* [REQUIRED WORK] Please retype the data below exactly, stopping after the line with "Also changed, not shown: sheet Produtos." and skipping every picture.

TASK INPUTS START

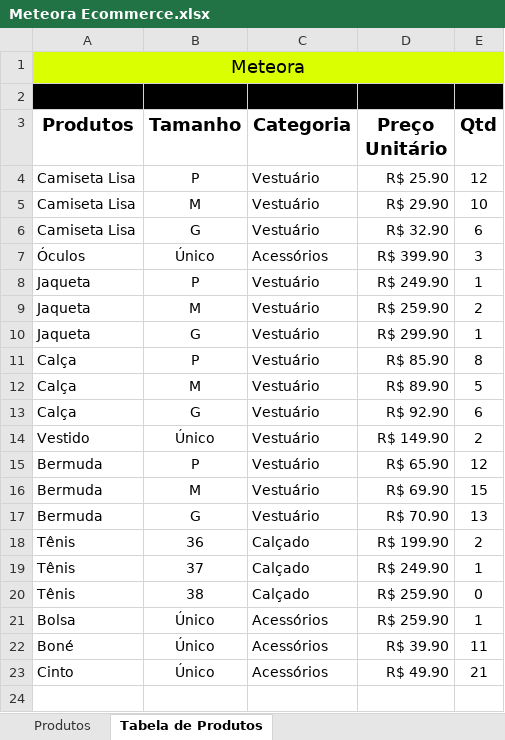
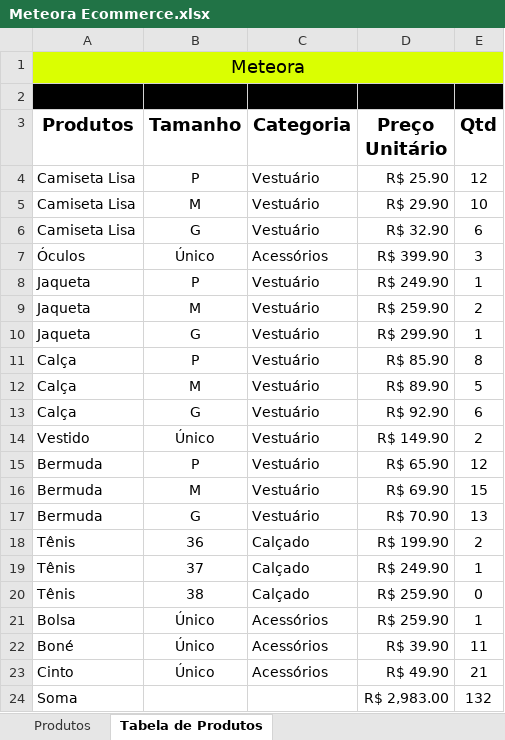
Before and after one commit to grbalmeida/curso-excel-domine-editor-planilhas-alura, an Excel workbook: Meteora Ecommerce.xlsx, sheet Tabela de Produtos, drawn as a sheet; values as stored, in another font and other column widths than the file's, no borders; table styles not drawn; the diff names each change by its address in the sheet, - before the commit and + after, or states it on an @@ line.

```diff
--- a/Meteora Ecommerce.xlsx (sheet Tabela de Produtos)
+++ b/Meteora Ecommerce.xlsx (sheet Tabela de Produtos)
+row 24: Soma |  |  | R$ 2,983.00 | 132
```
Also changed, not shown: sheet Produtos.
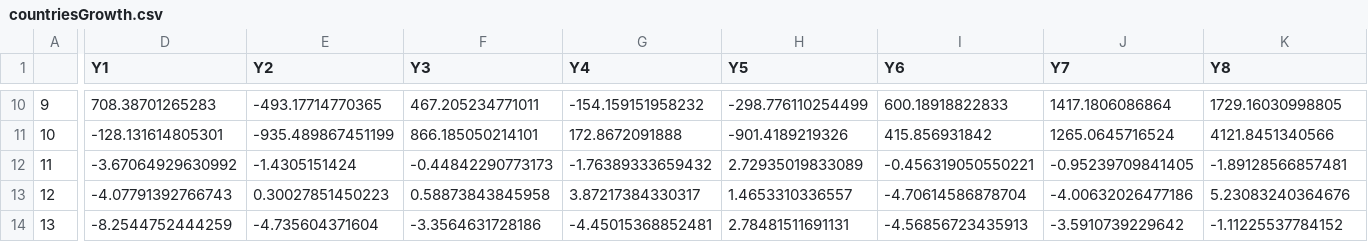
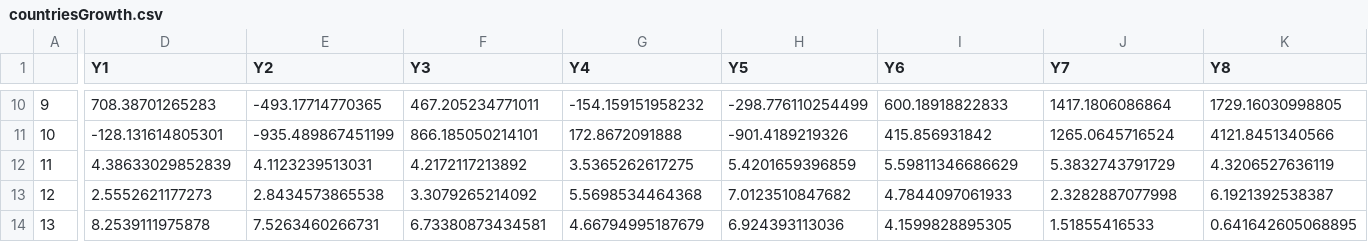
Before and after one commit to kerwinjorbina/EU_development_indicator_analysis, a CSV file: countriesGrowth.csv, drawn as a sheet; only a part is shown, gaps mark what is left out; the diff covers the shown part only; the diff names each change by its address in the sheet, - before the commit and + after, or states it on an @@ line.

```diff
--- a/countriesGrowth.csv
+++ b/countriesGrowth.csv
-D12 (Y1): -3.67064929630992
+D12 (Y1): 4.38633029852839
-E12 (Y2): -1.4305151424
+E12 (Y2): 4.1123239513031
-F12 (Y3): -0.44842290773173
+F12 (Y3): 4.2172117213892
-G12 (Y4): -1.76389333659432
+G12 (Y4): 3.5365262617275
-H12 (Y5): 2.72935019833089
+H12 (Y5): 5.4201659396859
-I12 (Y6): -0.456319050550221
+I12 (Y6): 5.59811346686629
-J12 (Y7): -0.95239709841405
+J12 (Y7): 5.3832743791729
-K12 (Y8): -1.89128566857481
+K12 (Y8): 4.3206527636119
-D13 (Y1): -4.07791392766743
+D13 (Y1): 2.5552621177273
-E13 (Y2): 0.30027851450223
+E13 (Y2): 2.8434573865538
-F13 (Y3): 0.58873843845958
+F13 (Y3): 3.3079265214092
-G13 (Y4): 3.87217384330317
+G13 (Y4): 5.5698534464368
-H13 (Y5): 1.4653310336557
+H13 (Y5): 7.0123510847682
-I13 (Y6): -4.70614586878704
+I13 (Y6): 4.7844097061933
-J13 (Y7): -4.00632026477186
+J13 (Y7): 2.3282887077998
-K13 (Y8): 5.23083240364676
+K13 (Y8): 6.1921392538387
-D14 (Y1): -8.2544752444259
+D14 (Y1): 8.2539111975878
-E14 (Y2): -4.735604371604
+E14 (Y2): 7.5263460266731
-F14 (Y3): -3.3564631728186
+F14 (Y3): 6.73380873434581
-G14 (Y4): -4.45015368852481
+G14 (Y4): 4.66794995187679
-H14 (Y5): 2.78481511691131
+H14 (Y5): 6.924393113036
-I14 (Y6): -4.56856723435913
+I14 (Y6): 4.1599828895305
-J14 (Y7): -3.5910739229642
+J14 (Y7): 1.51855416533
-K14 (Y8): -1.11225537784152
+K14 (Y8): 0.641642605068895
```
Also changed, not shown: 66 edited cells elsewhere in this file, 2 other files.
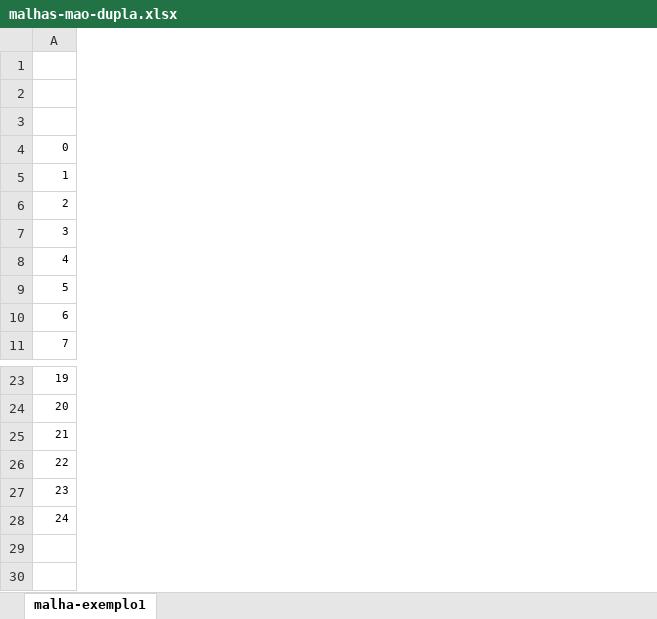
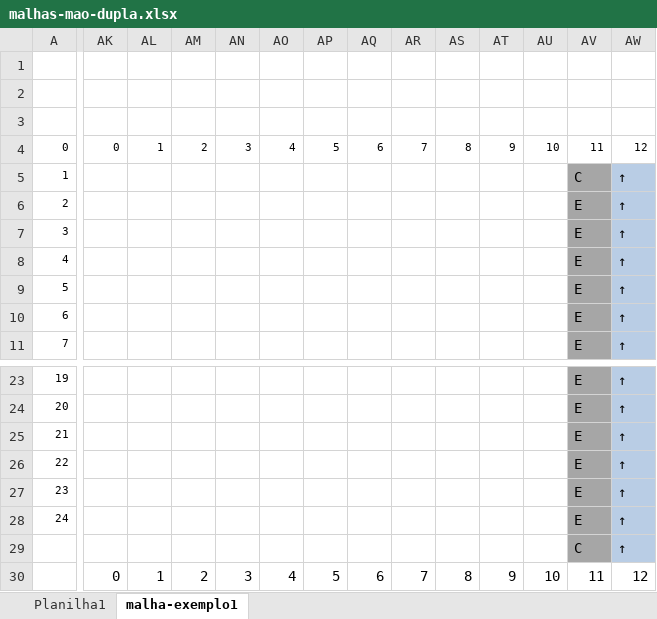
Before and after one commit to TiagoFunkUdescCeavi/Monitoria_Distribuidos, an Excel workbook: malhas/malhas-mao-dupla.xlsx, sheet malha-exemplo1, drawn as a sheet; only a part is shown, gaps mark what is left out; values as stored, in another font and other column widths than the file's, no borders; rows hold the shown columns only; the diff covers the shown part only; the diff names each change by its address in the sheet, - before the commit and + after, or states it on an @@ line.

Commit message:
Inicio da implementação do leitor de arquivo com o novo padrão de malha

```diff
--- a/malhas/malhas-mao-dupla.xlsx (sheet malha-exemplo1)
+++ b/malhas/malhas-mao-dupla.xlsx (sheet malha-exemplo1)
+sheet tab: Planilha1
+column AK, row 4: 0
+column AL, row 4: 1
+column AM, row 4: 2
+column AN, row 4: 3
+column AO, row 4: 4
+column AP, row 4: 5
+column AQ, row 4: 6
+column AR, row 4: 7
+column AS, row 4: 8
+column AT, row 4: 9
+column AU, row 4: 10
+column AV, rows 4-11: 11 | C | E | E | E | E | E | E; rows 23-29: E | E | E | E | E | E | C
+column AW, rows 4-11: 12 | ↑ | ↑ | ↑ | ↑ | ↑ | ↑ | ↑; rows 23-29: all ↑
+row 30:  | 0 | 1 | 2 | 3 | 4 | 5 | 6 | 7 | 8 | 9 | 10 | 11 | 12
```
Also changed, not shown: 16 added columns elsewhere in this sheet, 10 other files.
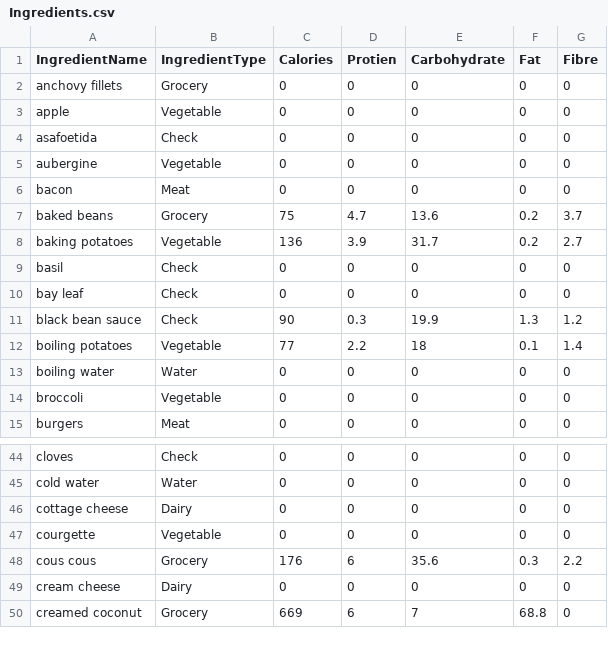
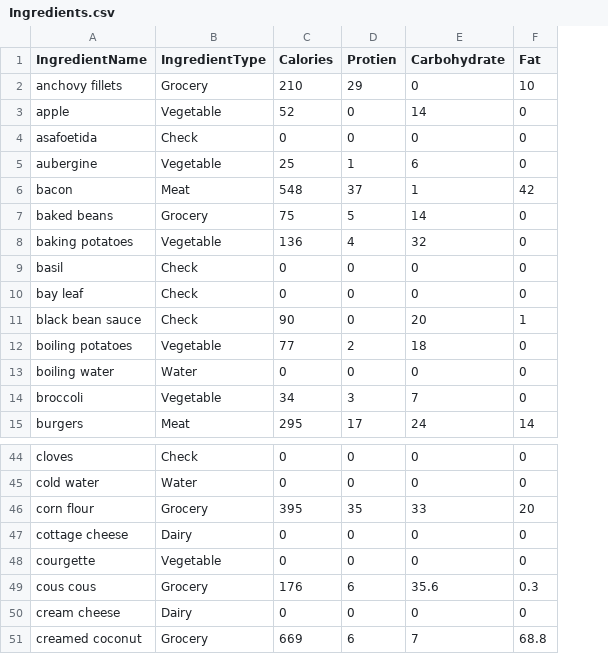
Before and after one commit to joejcollins/harmony-angel, a CSV file: ConsoleApp/Input/Ingredients.csv, drawn as a sheet; only a part is shown, gaps mark what is left out; removed rows and columns are numbered as before the commit, all else as after; the diff covers the shown part only; the diff names each change by its address in the sheet, - before the commit and + after, or states it on an @@ line.

```diff
--- a/ConsoleApp/Input/Ingredients.csv
+++ b/ConsoleApp/Input/Ingredients.csv
-column G (Fibre), rows 2-15: 0 | 0 | 0 | 0 | 0 | 3.7 | 2.7 | 0 | 0 | 1.2 | 1.4 | 0 | 0 | 0; rows 44-50: 0 | 0 | 0 | 0 | 2.2 | 0 | 0
-C2 (Calories): 0
+C2 (Calories): 210
-D2 (Protien): 0
+D2 (Protien): 29
-F2 (Fat): 0
+F2 (Fat): 10
-C3 (Calories): 0
+C3 (Calories): 52
-E3 (Carbohydrate): 0
+E3 (Carbohydrate): 14
-C5 (Calories): 0
+C5 (Calories): 25
-D5 (Protien): 0
+D5 (Protien): 1
-E5 (Carbohydrate): 0
+E5 (Carbohydrate): 6
-C6 (Calories): 0
+C6 (Calories): 548
-D6 (Protien): 0
+D6 (Protien): 37
-E6 (Carbohydrate): 0
+E6 (Carbohydrate): 1
-F6 (Fat): 0
+F6 (Fat): 42
-D7 (Protien): 4.7
+D7 (Protien): 5
-E7 (Carbohydrate): 13.6
+E7 (Carbohydrate): 14
-F7:F8 (Fat): 0.2
+F7:F8 (Fat): 0
-D8 (Protien): 3.9
+D8 (Protien): 4
-E8 (Carbohydrate): 31.7
+E8 (Carbohydrate): 32
-D11 (Protien): 0.3
+D11 (Protien): 0
-E11 (Carbohydrate): 19.9
+E11 (Carbohydrate): 20
-F11 (Fat): 1.3
+F11 (Fat): 1
-D12 (Protien): 2.2
+D12 (Protien): 2
-F12 (Fat): 0.1
+F12 (Fat): 0
-C14 (Calories): 0
+C14 (Calories): 34
-D14 (Protien): 0
+D14 (Protien): 3
-E14 (Carbohydrate): 0
+E14 (Carbohydrate): 7
-C15 (Calories): 0
+C15 (Calories): 295
-D15 (Protien): 0
+D15 (Protien): 17
-E15 (Carbohydrate): 0
+E15 (Carbohydrate): 24
-F15 (Fat): 0
+F15 (Fat): 14
+row 46: corn flour | Grocery | 395 | 35 | 33 | 20
```
Also changed, not shown: 14 edited cells elsewhere in this file, 4 other files.
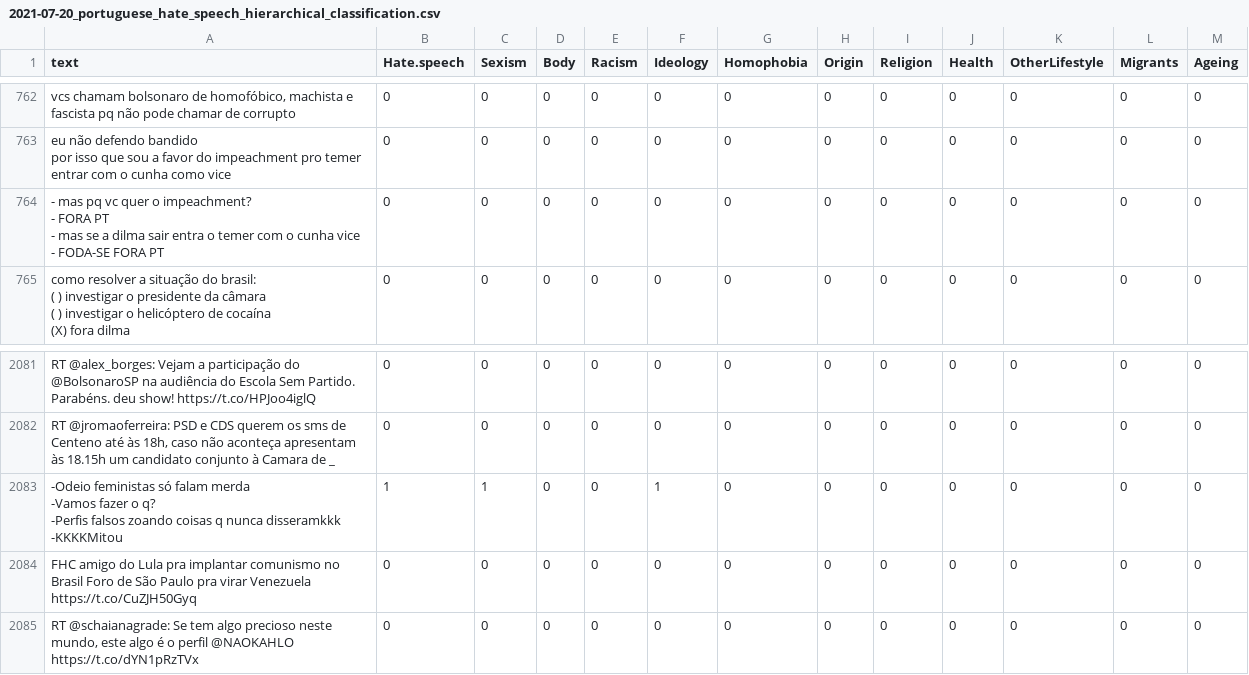
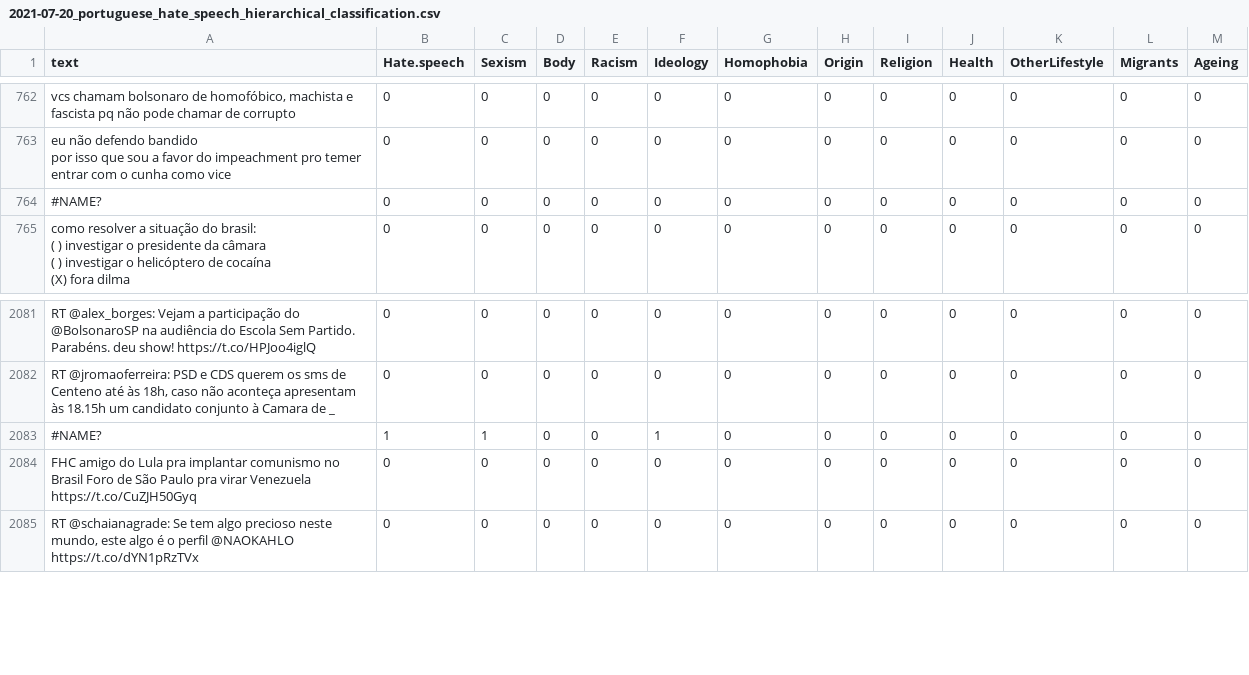
Before and after one commit to bia-souza/TCC_Hate_Speech, a CSV file: 2021-07-20_portuguese_hate_speech_hierarchical_classification.csv, drawn as a sheet; only a part is shown, gaps mark what is left out.

```diff
--- a/2021-07-20_portuguese_hate_speech_hierarchical_classification.csv
+++ b/2021-07-20_portuguese_hate_speech_hierarchical_classification.csv
@@ -777,6 +777,3 @@ vcs chamam bolsonaro de homofóbico, machista e fascista pq não pode chamar de
 por isso que sou a favor do impeachment pro temer entrar com o cunha como vice";0;0;0;0;0;0;0;0;0;0;0;0
-"- mas pq vc quer o impeachment?
-- FORA PT
-- mas se a dilma sair entra o temer com o cunha vice
-- FODA-SE FORA PT";0;0;0;0;0;0;0;0;0;0;0;0
+#NAME?;0;0;0;0;0;0;0;0;0;0;0;0
 "como resolver a situação do brasil:
@@ -2736,6 +2733,3 @@ RT @alex_borges: Vejam a participação do @BolsonaroSP na audiência do Escola
 RT @jromaoferreira: PSD e CDS querem os sms de Centeno até às 18h, caso não aconteça apresentam às 18.15h um candidato conjunto à Camara de _;0;0;0;0;0;0;0;0;0;0;0;0
-"-Odeio feministas só falam merda
--Vamos fazer o q?
--Perfis falsos zoando coisas q nunca disseramkkk
--KKKKMitou";1;1;0;0;1;0;0;0;0;0;0;0
+#NAME?;1;1;0;0;1;0;0;0;0;0;0;0
 FHC amigo do Lula pra implantar comunismo no Brasil Foro de São Paulo pra virar Venezuela https://t.co/CuZJH50Gyq;0;0;0;0;0;0;0;0;0;0;0;0
```
Also changed, not shown: 21 other files.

TASK INPUTS END

* [TASK SOLUTION]
Before and after one commit to grbalmeida/curso-excel-domine-editor-planilhas-alura, an Excel workbook: Meteora Ecommerce.xlsx, sheet Tabela de Produtos, drawn as a sheet; values as stored, in another font and other column widths than the file's, no borders; table styles not drawn; the diff names each change by its address in the sheet, - before the commit and + after, or states it on an @@ line.

```diff
--- a/Meteora Ecommerce.xlsx (sheet Tabela de Produtos)
+++ b/Meteora Ecommerce.xlsx (sheet Tabela de Produtos)
+row 24: Soma |  |  | R$ 2,983.00 | 132
```
Also changed, not shown: sheet Produtos.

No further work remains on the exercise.